Activity => Give the entries back exactly as they stand, but without pictures.
*-*-*
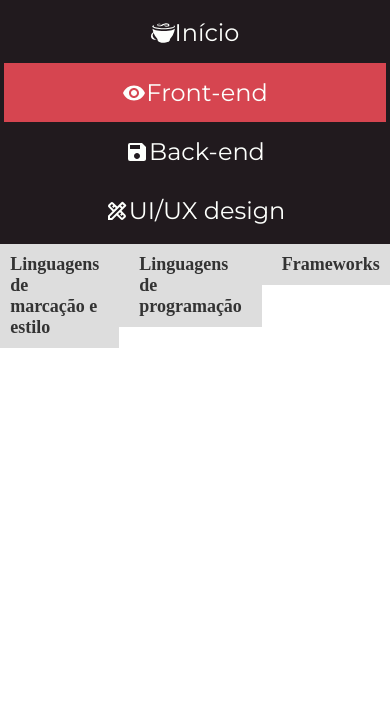
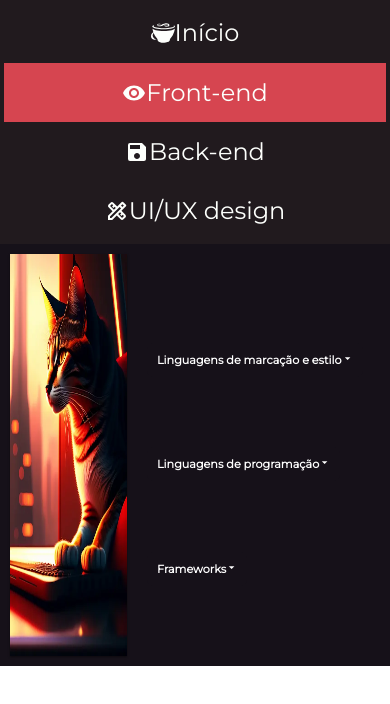
Before and after one commit to FilipeSall/Estudograma, a React (Create React App) app: page /front-end in a window 390 px wide. Shown: the top 704 px of the page. Built offline with nearby package versions, Linux system fonts and the light colour scheme.

Commit message:
acrescentando elementos na pag front

```diff
--- a/src/components/Calendar/Calendar.css
+++ b/src/components/Calendar/Calendar.css
@@ -152,4 +152,7 @@
         width: 100vw;
         height: 100%;
     }
+    .calendar-header{
+      width: 95vw;
+    }
   }
--- a/src/components/ToDoList/ToDoList.css
+++ b/src/components/ToDoList/ToDoList.css
@@ -150,3 +150,16 @@
 .todo-display li.new-item {
     animation: fade-in 0.5s ease-out;
 }
+
+@media screen and (max-width:786px) {
+    .todo-title{
+        font-size: 2rem;
+    }
+    .todo-add{
+        width: auto;
+    }
+    .todo-button{
+        width: 20vw;
+        font-size: 0.6rem;
+    }
+}
--- a/src/components/frontEnd/FrontEnd.js
+++ b/src/components/frontEnd/FrontEnd.js
@@ -6,6 +6,7 @@ import { AiFillHtml5 } from "react-icons/ai";
 import { FaCss3Alt, FaReact } from "react-icons/fa";
 import { IoLogoJavascript } from "react-icons/io";
 import { BsFillBootstrapFill } from "react-icons/bs";
+import FrontEndImg from '../../assets/imgs/frontEndIndex.webp';
 
 function FrontEnd() {
 
@@ -34,7 +35,8 @@ function FrontEnd() {
                     icon: <IoLogoJavascript />,
                     herf:'/front-end/javascript'
                 }
-            ]
+            ],
+            isActive: false,
         },
         {
             title: 'Frameworks',
@@ -50,13 +52,14 @@ function FrontEnd() {
                     href: '/front-end/bootstrap',
                 },
             ],
+            isActive: false,
         },
     ]
 
 
     return (
         <section>
-            <Menu links={links} />
+            <Menu links={links} img={FrontEndImg} alt='Secção front-end' />
             <Routes>
                 <Route path='/html' element={<p>html5</p>} />
 
--- a/src/components/menuNav/Menu.css
+++ b/src/components/menuNav/Menu.css
@@ -1,40 +1,165 @@
 .nav__container {
   display: flex;
-    justify-content: center;
   user-select: none;
+  font-family: 'Montserrat', sans-serif;
+  background-color: #161119;
+  color: #fff;
+  padding: 10px;
+  animation: animeLeft .3s forwards ease;
+}
+
+.nav-img {
+  max-width: 30vw;
+  box-shadow: 0 1px 2px rgba(0, 0, 0, 0.5);
+}
+
+.nav__links-wrapper {
+  display: flex;
+  flex-grow: 1;
+  margin-left: 20px;
+  margin-top: 5%;
+  justify-content: space-evenly;
 }
 
 .nav__links-container {
   list-style: none;
   margin: 0;
   padding: 0;
-    width: 100%;
+  display: flex;
+  align-items: center;
+  flex-direction: column;
 }
 
 .nav__links-title {
-    display: block;
-    padding: 10px 20px;
-    background-color: #ddd;
-    color: #333;
-    font-size: 18px;
+  padding: 10px;
+  font-size: 16px;
   font-weight: bold;
   cursor: pointer;
   transition: background-color 0.3s ease;
+  border-radius: 6px;
 }
 
 .nav__links-title:hover {
-    background-color: #bbb;
+  background-color: #232028;
+}
+
+.activeNav {
+  background-color: #e85a4f;
+  color: #fff;
+}
+
+.inactiveNav {
+  background-color: #161119;
+  color: #fff;
 }
 
 .nav__links-item {
-    display: block;
-    padding: 10px 20px;
-    background-color: #fff;
-    color: #333;
+  display: flex;
+  align-items: center;
+  width: 100%;
+  padding: 10px;
   text-decoration: none;
   transition: background-color 0.3s ease;
+  animation: animeDown .3s forwards ease;
+
 }
 
 .nav__links-item:hover {
-    background-color: #f2f2f2;
+  background-color: #232028;
+  border-radius: 4px;
 }
+
+@keyframes animeLeft {
+  0% {
+    opacity: 0;
+    transform: translateX(-10px);
+  }
+  100% {
+    opacity: 1;
+    transform: translateX(0);
+  }
+}
+
+@keyframes animeDown {
+  0% {
+    opacity: 0;
+    transform: translateY(-10px);
+  }
+  100% {
+    opacity: 1;
+    transform: translateY(0);
+  }
+}
+
+.nav__links-container ul {
+  margin: 0;
+  padding: 0;
+  list-style: none;
+  position: relative;
+}
+
+.nav__links-container ul li {
+  position: relative;
+  margin: 0;
+  padding: 0;
+}
+
+.nav__links-container ul li a {
+  display: block;
+  padding: 10px;
+  text-decoration: none;
+  transition: background-color 0.3s ease;
+  color: #fff;
+}
+
+.nav__links-container ul li:hover > ul {
+  opacity: 1;
+  visibility: visible;
+}
+
+.nav__links-container ul ul {
+  position: absolute;
+  top: 100%;
+  opacity: 0;
+  visibility: hidden;
+  background-color: #232028;
+  width: 200px;
+  transform: translateY(-10px);
+  transition: all 0.3s ease;
+}
+
+.nav__links-container ul ul li {
+  display: block;
+}
+
+.nav__links-container ul ul li a {
+  display: block;
+  padding: 10px;
+  text-decoration: none;
+  transition: background-color 0.3s ease;
+  color: #fff;
+}
+
+.nav__links-container ul ul li:hover > ul {
+  opacity: 1;
+  visibility: visible;
+  transform: translateY(0);
+}
+
+@media screen and (max-width:768px) {
+  .nav__container{
+    height: 50vh;
+  }
+
+  .nav__links-wrapper{
+    flex-direction: column;
+    align-items: flex-start;
+  }
+
+  .nav__links-title{
+    font-size: 0.7rem;
+  }
+  .nav__links-item{
+    font-size: 0.7rem;
+  }
+}
--- a/src/components/menuNav/Menu.js
+++ b/src/components/menuNav/Menu.js
@@ -1,24 +1,36 @@
 import React, { useState } from "react";
 import "./Menu.css";
 import { Link } from "react-router-dom";
+import { IoMdArrowDropdown, IoMdArrowDropup } from "react-icons/io";
 
-function Menu({ links }) {
-  const [activeDropdown, setActiveDropdown] = useState(null);
+function Menu({ links, img, alt }) {
+  const [items, setItems] = useState(links.map(() => ({ isOpen: false, isActive: false })));
+
+  const handleItemClick = (index) => {
+    setItems((prevItems) =>
+      prevItems.map((item, i) => ({
+        isOpen: index === i ? !item.isOpen : false,
+        isActive: index === i ? !item.isActive : false,
+      }))
+    );
+  };
 
   return (
     <nav className="nav__container">
+      <img className='nav-img' src={img} alt={alt} />
+      <div className="nav__links-wrapper">
         {links.map((link, i) => (
           <ul
-          className="nav__links-container"
+            className={`nav__links-container`}
             key={i}
           >
             <h1
-            className="nav__links-title"
-            onClick={() => setActiveDropdown(activeDropdown === i ? false : i)}
+              className={`nav__links-title ${items[i].isActive ? 'activeNav' : 'inactiveNav'}`}
+              onClick={() => handleItemClick(i)}
             >
-            {link.title}
+              {link.title}{items[i].isOpen === true ? <IoMdArrowDropup /> :<IoMdArrowDropdown /> }
             </h1>
-          {activeDropdown === i &&
+            {items[i].isOpen &&
               link.dropdownItems.map((item, j) => (
                 <Link className="nav__links-item" key={j} to={item.href}>
                   {item.icon}
@@ -27,6 +39,7 @@ function Menu({ links }) {
               ))}
           </ul>
         ))}
+      </div>
     </nav>
   );
 }
--- a/src/index.css
+++ b/src/index.css
@@ -15,6 +15,7 @@ a{
 
 :root{
   --black:#211A1E;
+  --lowBlack:#35282f;
   --blue:#2F6690;
   --red:#D64550;
   --white:#FDFFFC;
```
Also changed, not shown: src/assets/imgs/frontEndIndex.webp (added). Lines whose indentation alone changed are shown as unchanged.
*-*-*
Response for this exercise =>
Before and after one commit to FilipeSall/Estudograma, a React (Create React App) app: page /front-end in a window 390 px wide. Shown: the top 704 px of the page. Built offline with nearby package versions, Linux system fonts and the light colour scheme.

Commit message:
acrescentando elementos na pag front

```diff
--- a/src/components/Calendar/Calendar.css
+++ b/src/components/Calendar/Calendar.css
@@ -152,4 +152,7 @@
         width: 100vw;
         height: 100%;
     }
+    .calendar-header{
+      width: 95vw;
+    }
   }
--- a/src/components/ToDoList/ToDoList.css
+++ b/src/components/ToDoList/ToDoList.css
@@ -150,3 +150,16 @@
 .todo-display li.new-item {
     animation: fade-in 0.5s ease-out;
 }
+
+@media screen and (max-width:786px) {
+    .todo-title{
+        font-size: 2rem;
+    }
+    .todo-add{
+        width: auto;
+    }
+    .todo-button{
+        width: 20vw;
+        font-size: 0.6rem;
+    }
+}
--- a/src/components/frontEnd/FrontEnd.js
+++ b/src/components/frontEnd/FrontEnd.js
@@ -6,6 +6,7 @@ import { AiFillHtml5 } from "react-icons/ai";
 import { FaCss3Alt, FaReact } from "react-icons/fa";
 import { IoLogoJavascript } from "react-icons/io";
 import { BsFillBootstrapFill } from "react-icons/bs";
+import FrontEndImg from '../../assets/imgs/frontEndIndex.webp';
 
 function FrontEnd() {
 
@@ -34,7 +35,8 @@ function FrontEnd() {
                     icon: <IoLogoJavascript />,
                     herf:'/front-end/javascript'
                 }
-            ]
+            ],
+            isActive: false,
         },
         {
             title: 'Frameworks',
@@ -50,13 +52,14 @@ function FrontEnd() {
                     href: '/front-end/bootstrap',
                 },
             ],
+            isActive: false,
         },
     ]
 
 
     return (
         <section>
-            <Menu links={links} />
+            <Menu links={links} img={FrontEndImg} alt='Secção front-end' />
             <Routes>
                 <Route path='/html' element={<p>html5</p>} />
 
--- a/src/components/menuNav/Menu.css
+++ b/src/components/menuNav/Menu.css
@@ -1,40 +1,165 @@
 .nav__container {
   display: flex;
-    justify-content: center;
   user-select: none;
+  font-family: 'Montserrat', sans-serif;
+  background-color: #161119;
+  color: #fff;
+  padding: 10px;
+  animation: animeLeft .3s forwards ease;
+}
+
+.nav-img {
+  max-width: 30vw;
+  box-shadow: 0 1px 2px rgba(0, 0, 0, 0.5);
+}
+
+.nav__links-wrapper {
+  display: flex;
+  flex-grow: 1;
+  margin-left: 20px;
+  margin-top: 5%;
+  justify-content: space-evenly;
 }
 
 .nav__links-container {
   list-style: none;
   margin: 0;
   padding: 0;
-    width: 100%;
+  display: flex;
+  align-items: center;
+  flex-direction: column;
 }
 
 .nav__links-title {
-    display: block;
-    padding: 10px 20px;
-    background-color: #ddd;
-    color: #333;
-    font-size: 18px;
+  padding: 10px;
+  font-size: 16px;
   font-weight: bold;
   cursor: pointer;
   transition: background-color 0.3s ease;
+  border-radius: 6px;
 }
 
 .nav__links-title:hover {
-    background-color: #bbb;
+  background-color: #232028;
+}
+
+.activeNav {
+  background-color: #e85a4f;
+  color: #fff;
+}
+
+.inactiveNav {
+  background-color: #161119;
+  color: #fff;
 }
 
 .nav__links-item {
-    display: block;
-    padding: 10px 20px;
-    background-color: #fff;
-    color: #333;
+  display: flex;
+  align-items: center;
+  width: 100%;
+  padding: 10px;
   text-decoration: none;
   transition: background-color 0.3s ease;
+  animation: animeDown .3s forwards ease;
+
 }
 
 .nav__links-item:hover {
-    background-color: #f2f2f2;
+  background-color: #232028;
+  border-radius: 4px;
 }
+
+@keyframes animeLeft {
+  0% {
+    opacity: 0;
+    transform: translateX(-10px);
+  }
+  100% {
+    opacity: 1;
+    transform: translateX(0);
+  }
+}
+
+@keyframes animeDown {
+  0% {
+    opacity: 0;
+    transform: translateY(-10px);
+  }
+  100% {
+    opacity: 1;
+    transform: translateY(0);
+  }
+}
+
+.nav__links-container ul {
+  margin: 0;
+  padding: 0;
+  list-style: none;
+  position: relative;
+}
+
+.nav__links-container ul li {
+  position: relative;
+  margin: 0;
+  padding: 0;
+}
+
+.nav__links-container ul li a {
+  display: block;
+  padding: 10px;
+  text-decoration: none;
+  transition: background-color 0.3s ease;
+  color: #fff;
+}
+
+.nav__links-container ul li:hover > ul {
+  opacity: 1;
+  visibility: visible;
+}
+
+.nav__links-container ul ul {
+  position: absolute;
+  top: 100%;
+  opacity: 0;
+  visibility: hidden;
+  background-color: #232028;
+  width: 200px;
+  transform: translateY(-10px);
+  transition: all 0.3s ease;
+}
+
+.nav__links-container ul ul li {
+  display: block;
+}
+
+.nav__links-container ul ul li a {
+  display: block;
+  padding: 10px;
+  text-decoration: none;
+  transition: background-color 0.3s ease;
+  color: #fff;
+}
+
+.nav__links-container ul ul li:hover > ul {
+  opacity: 1;
+  visibility: visible;
+  transform: translateY(0);
+}
+
+@media screen and (max-width:768px) {
+  .nav__container{
+    height: 50vh;
+  }
+
+  .nav__links-wrapper{
+    flex-direction: column;
+    align-items: flex-start;
+  }
+
+  .nav__links-title{
+    font-size: 0.7rem;
+  }
+  .nav__links-item{
+    font-size: 0.7rem;
+  }
+}
--- a/src/components/menuNav/Menu.js
+++ b/src/components/menuNav/Menu.js
@@ -1,24 +1,36 @@
 import React, { useState } from "react";
 import "./Menu.css";
 import { Link } from "react-router-dom";
+import { IoMdArrowDropdown, IoMdArrowDropup } from "react-icons/io";
 
-function Menu({ links }) {
-  const [activeDropdown, setActiveDropdown] = useState(null);
+function Menu({ links, img, alt }) {
+  const [items, setItems] = useState(links.map(() => ({ isOpen: false, isActive: false })));
+
+  const handleItemClick = (index) => {
+    setItems((prevItems) =>
+      prevItems.map((item, i) => ({
+        isOpen: index === i ? !item.isOpen : false,
+        isActive: index === i ? !item.isActive : false,
+      }))
+    );
+  };
 
   return (
     <nav className="nav__container">
+      <img className='nav-img' src={img} alt={alt} />
+      <div className="nav__links-wrapper">
         {links.map((link, i) => (
           <ul
-          className="nav__links-container"
+            className={`nav__links-container`}
             key={i}
           >
             <h1
-            className="nav__links-title"
-            onClick={() => setActiveDropdown(activeDropdown === i ? false : i)}
+              className={`nav__links-title ${items[i].isActive ? 'activeNav' : 'inactiveNav'}`}
+              onClick={() => handleItemClick(i)}
             >
-            {link.title}
+              {link.title}{items[i].isOpen === true ? <IoMdArrowDropup /> :<IoMdArrowDropdown /> }
             </h1>
-          {activeDropdown === i &&
+            {items[i].isOpen &&
               link.dropdownItems.map((item, j) => (
                 <Link className="nav__links-item" key={j} to={item.href}>
                   {item.icon}
@@ -27,6 +39,7 @@ function Menu({ links }) {
               ))}
           </ul>
         ))}
+      </div>
     </nav>
   );
 }
--- a/src/index.css
+++ b/src/index.css
@@ -15,6 +15,7 @@ a{
 
 :root{
   --black:#211A1E;
+  --lowBlack:#35282f;
   --blue:#2F6690;
   --red:#D64550;
   --white:#FDFFFC;
```
Also changed, not shown: src/assets/imgs/frontEndIndex.webp (added). Lines whose indentation alone changed are shown as unchanged.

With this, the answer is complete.